▼
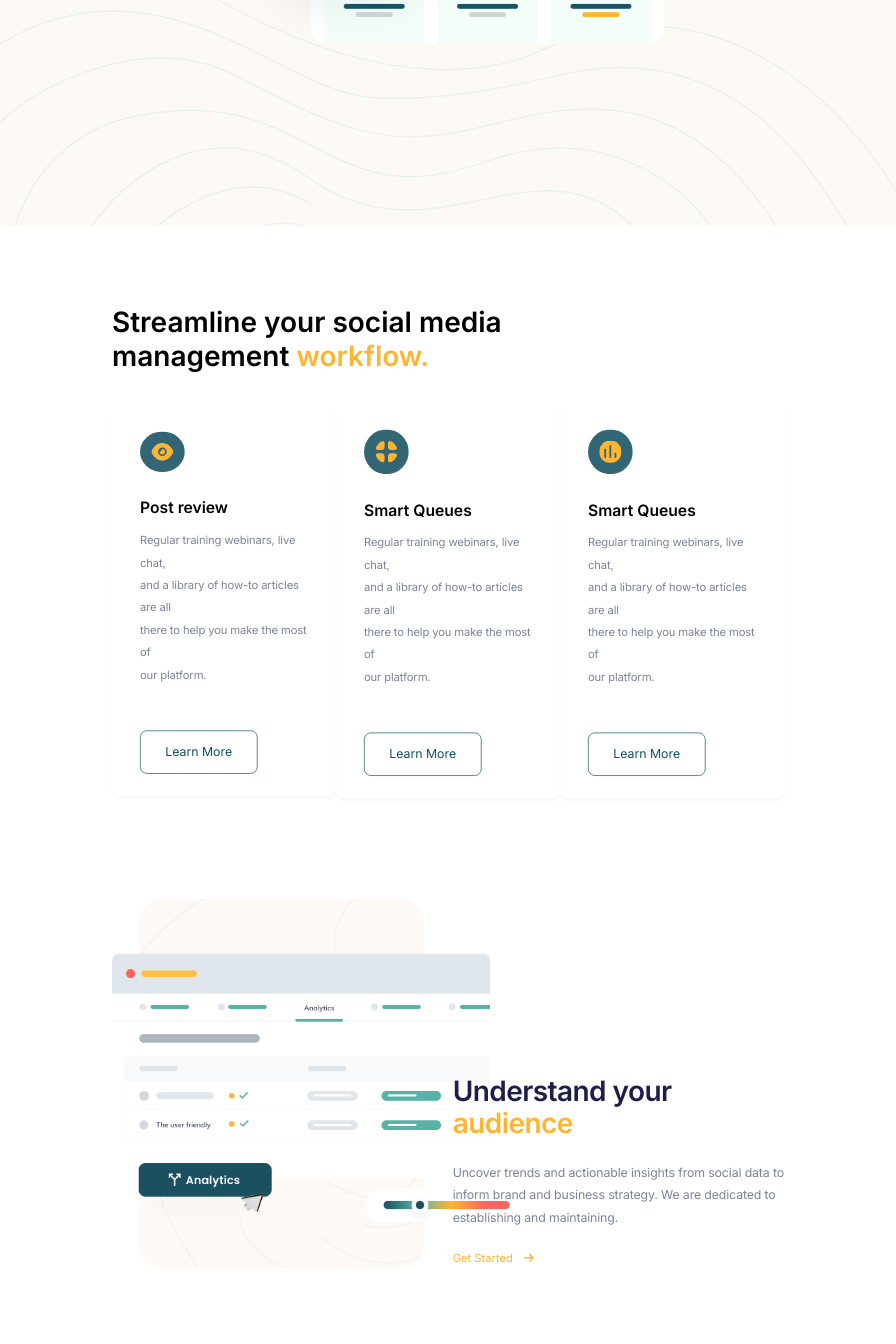
Repository: badhon252/Clickbay
Page: index.html
These files come from the project's save history. The page is drawn as it stood at one moment and after the next save; the edit follows.
The browser window is 1280 px wide. The pictures show the part of the page from y = 908 to 2828 px (the page is 2828 px tall), at 70% of full size.
The style sheet was rebuilt from its Sass, Less or Tailwind sources for each picture, by a compiler version that may differ from the author's.

Above is the page before, as saved 2022-09-05 02:54:55.

### index.html
<!DOCTYPE html>
<html lang="en">

<head>
    <meta charset="UTF-8">
    <meta http-equiv="X-UA-Compatible" content="IE=edge">
    <meta name="viewport" content="width=device-width, initial-scale=1.0">
    <!-- fontawesome cdn  -->
    <link rel="stylesheet" href="https://cdnjs.cloudflare.com/ajax/libs/font-awesome/6.2.0/css/all.min.css">
    <link rel="stylesheet" href="./scss/style.css">
    <title>Clickbay</title>
</head>

<body>
    <header class="">
        <img src="./images/Group 676.svg" alt="" class="header-img">
        <div class="container">


            <nav class="navbar">
                <div class="navbar_brand">
                    <img src="./images/logo.svg" alt="Image not found!">
                </div>

                <ul class="nav">
                    <li class="nav-items"><a href="" class="nav-links">Solutions</a></li>
                    <li class="nav-items"><a href="" class="nav-links">Company</a></li>
                    <li class="nav-items"><a href="" class="nav-links">Platform</a></li>
                </ul>

                <div class="nav-btns">
                    <button class="btn nav-log">Log in</button>
                    <button class="btn nav-start">Get Started</button>
                </div>
            </nav>

            <div class="header-content">
                <h1 class="h1 my-4 text-center">
                    Perfect media with <br> perfect Partner , we!!
                </h1>
                <img src="./images/Vector 735.png" alt="" class="signature text-center">
                <p class="text-center">Collaborate with your clients and teams to plan, post, and measure.</p>

                <div class="company-stat">
                    <div class="row">
                        <div class="col-md-4">
                            <img src="./images/Group 689.png" class="" alt="">
                        </div>
                        <div class="col-md-4 subscriber">
                            <span class="">+99</span>
                            <div>
                                <h2>People subscribed today</h2>
                                <img src="./images/Group 678.png" alt="">
                            </div>
                        </div>
                        <div class="col-md-4 follow">
                            <div class="follower">

                                <img src="./images/Group 1037.svg" alt="">
                                <div>
                                    <h3>2.938</h3>
                                    <p>Followers gained after this post</p>
                                </div>
                            </div>
                            <div class="following">
                                <img src="./images/Group 1041.svg" alt="">
                            </div>
                        </div>
                    </div>
                </div>

                <img src="./images/Group 933.png" alt="" class="group-933">

            </div>
        </div>
    </header>

    <section class="second_section container">
        <h2 class="h2 my-3">
            Streamline your social media <br> management <span> workflow.</span>
        </h2>
        <div class="row">

            <div class="card">
                <img src="./images/Show.svg" class="my-1" alt="">
                <h3 class="my-1">Post review</h3>
                <p class="my-1">Regular training webinars, live chat, <br> and a library of how-to articles are all<br>
                    there to help
                    you make
                    the most of<br> our platform.</p><button class="btn">
                    <a href="#">Learn More</a>
                </button>
            </div>

            <div class="card">
                <img src="./images/Category.svg" class="my-1" alt="">
                <h3 class="my-1">Smart Queues</h3>
                <p class="my-1">Regular training webinars, live chat, <br> and a library of how-to articles are all<br>
                    there to help
                    you make
                    the most of<br> our platform.</p><button class="btn">
                    <a href="#">Learn More</a>
                </button>
            </div>

            <div class="card">
                <img src="./images/Chart.svg" class="my-1" alt="">
                <h3 class="my-1">Smart Queues</h3>
                <p class="my-1">Regular training webinars, live chat, <br> and a library of how-to articles are all<br>
                    there to help
                    you make
                    the most of<br> our platform.</p><button class="btn">
                    <a href="#">Learn More</a>
                </button>
            </div>

        </div>

    </section>

    <section class="third_section container">
        <div class="row my-5">
            <div class="col-md-6"><img src="./images/Group 703.png" alt=""></div>
            <div class="col-md-6 third_section_texts">
                <h2 class="my-2">Understand your <br> <span> audience</span> </h2>
                <p>Uncover trends and actionable insights from social data to <br>inform brand and business strategy.
                    We are
                    dedicated to
                    <br>establishing and maintaining.
                </p>
                <div class="my-2">
                    <a href="#">Get Started<i class="fa-solid fa-arrow-right"></i></a>
                </div>
            </div>
        </div>
    </section>
</body>

</html>

### scss/style.scss
@import url("https://fonts.googleapis.com/css2?family=Inter:wght@400;600;700;800;900&display=swap");
* {
  margin: 0;
  padding: 0;
  box-sizing: border-box;
  font-family: "Inter", sans-serif;
  // font-family: 'Poppins';
}
.container {
  margin: 0 10rem;
}
.btn {
  outline: none;
  border: none;
  padding: 15px 30px;
  font-size: 1rem;
  background-color: transparent;
}
.h1 {
  font-size: 4rem;
}
.text-center {
  text-align: center;
}
// margin
.my-1 {
  margin: 1rem 0;
}
.my-2 {
  margin: 2rem 0;
}
.my-3 {
  margin: 3rem 0;
}
.my-4 {
  margin: 4rem 0;
}
.my-5 {
  margin: 5rem 0;
}

// grid system using flex

//==============================
//===================
//==============================

header {
  .row {
    display: flex;
    justify-content: space-evenly;
    align-items: center;
  }
  background-color: #fdf9f4;
  min-height: 100vh;
  position: relative;
  overflow: hidden;

  .header-img {
    position: absolute;
    bottom: 0;
    right: 0;
    z-index: 1;
    width: 100%;
  }
  .navbar {
    color: #282b4d;
    padding: 2rem 0;
    display: flex;
    justify-content: space-between;
    align-items: center;
    font-weight: 500;
    .nav {
      display: flex;
      .nav-items {
        margin-left: 3rem;
        list-style-type: none;
        .nav-links {
          text-decoration: none;
          color: black;
          font-size: 1.1rem;
          font-weight: 500;
        }
      }
    }

    .nav-start {
      border: 1px solid #1a5365;
      box-shadow: 0px 25px 35px -20px rgba(232, 236, 243, 0.5);
      border-radius: 10px;
      color: #154f61;
      font-weight: 600;
      margin-left: 10px;
    }
  }

  .header-content {
    .h1 {
      font-weight: 800;
      margin-bottom: -0.6rem;
      color: #12163c;
    }
    .signature {
      display: block;
      margin: 0 auto;
      transform: translateX(217px);
    }
    p {
      font-size: 1.2rem;
      font-weight: 500;
      line-height: 27px;
      color: #12163c94;
    }

    .company-stat {
      transform: translateY(-120px);
      .subscriber {
        display: flex;
        align-items: center;
        background-color: #fff;
        padding: 1.5rem;
        border-radius: 22px;
        span {
          font-weight: 600;
          font-size: 40px;
          line-height: 60px;
          background-color: #fef9f4;
          color: #ffb531;
          padding: 10px;
          border-radius: 15px;
          margin-right: 1.5rem;
        }
        h2 {
          font-size: 1.1rem;
          font-weight: 600;
          padding-bottom: 1rem;
        }
      }

      .follow {
        position: relative;
        z-index: 11;

        .follower {
          display: flex;
          align-items: center;
          background-color: #fff;
          padding: 1.5rem;
          border-radius: 22px;
          img {
            padding-right: 1rem;
          }
          h3 {
            font-size: 1.1rem;
          }
          p {
            font-size: 14px;
          }
        }
        .following {
          position: absolute;
          top: 42px;
          right: -70px;
        }
      }
    }

    .group-933 {
      position: relative;
      margin: 0 auto;
      top: -240px;
      display: block;
      z-index: 9999;
    }
  }
}

.second_section {
  padding: 4rem 0;
  .row {
    display: flex;
    justify-content: space-between;
    align-items: center;
  }
  h2 {
    font-size: 2.5rem;
    font-weight: 600;
    span {
      color: #ffb531;
    }
  }

  .card {
    padding: 1rem 2.5rem;
    border-radius: 10px;

    box-shadow: rgba(0, 0, 0, 0.04) 0px 3px 5px;
    &:hover {
      box-shadow: rgba(17, 17, 26, 0.05) 0px 4px 16px,
        rgba(17, 17, 26, 0.05) 0px 8px 32px;
    }
    img {
      background-color: #336675;
      padding: 1rem;
      border-radius: 50%;
    }

    h3 {
      font-size: 1.4rem;
      font-weight: 600;
      line-height: 29px;
    }

    p {
      line-height: 32px;
      letter-spacing: -0.01em;
      color: #7b8498;
      margin-bottom: 3rem;
    }

    .btn {
      border: 1px solid #1a5365;
      border-radius: 10px;
      padding: 15px 35px;
      margin: 1rem 0;
      // display: none;

      &:hover {
        background-color: #000;
      }
      &:hover a {
        background-color: #000;
        color: #fff;
      }
      a {
        text-decoration: none;
        color: #154f61;
        line-height: 30px;
        font-size: 1.1rem;
        &:hover {
          background-color: #000;
          color: #fff;
        }
      }
    }
    // &:hover .btn {
    //   display: block;
    // }
  }
}

.third_section {
  overflow: hidden;
  .row {
    display: flex;
    justify-content: space-between;
    max-width: 100%;
    .col-md-6 {
      max-width: 50%;
    }
  }
  h2 {
    color: #1e1d4c;
    font-weight: 600;
    font-size: 2.5rem;
    line-height: 46px;

    /* or 128% */
    letter-spacing: -0.02em;

    span {
      color: #ffb531;
    }
  }
  p {
    font-size: 1.1rem;
    line-height: 32px;

    /* or 200% */
    letter-spacing: -0.01em;

    color: #7b8498;
  }

  a {
    color: #ffb531;
    text-decoration: none;
    i {
      margin: 0 1rem;
    }
  }

  .third_section_texts {
    align-self: flex-end;
  }
}

After the next save:
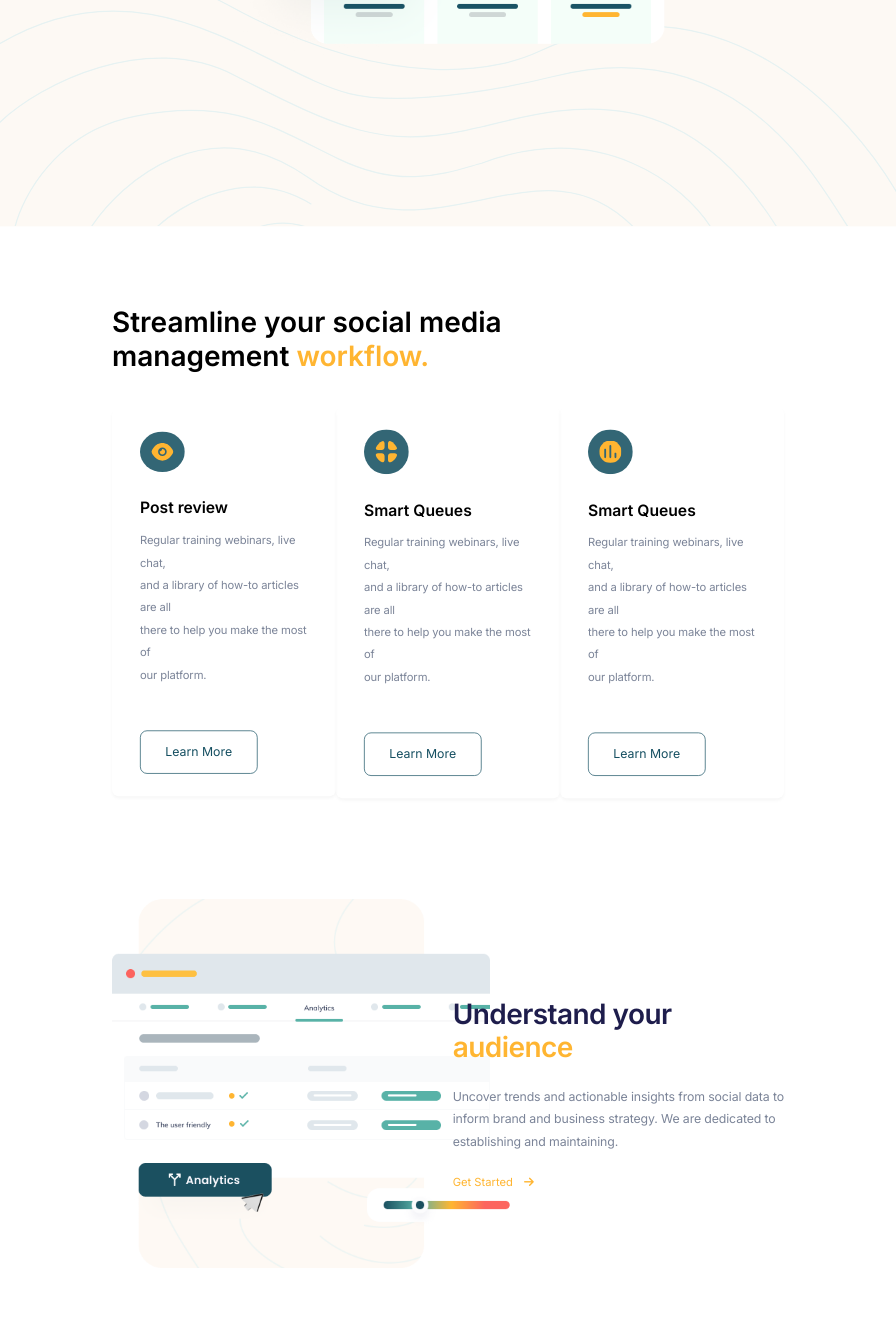
Saved 13 s later.
--- a/scss/style.scss
+++ b/scss/style.scss
@@ -291,6 +291,6 @@ header {
   }
 
   .third_section_texts {
-    align-self: flex-end;
-  }
-}
+    align-self: center;
+  }
+}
▲
#### [Task statement]
Report every line of the data in which "content" appears.

#### [Answer space]
    <meta http-equiv="X-UA-Compatible" content="IE=edge">
    <meta name="viewport" content="width=device-width, initial-scale=1.0">
            <div class="header-content">
    justify-content: space-evenly;
    justify-content: space-between;
  .header-content {
    justify-content: space-between;
    justify-content: space-between;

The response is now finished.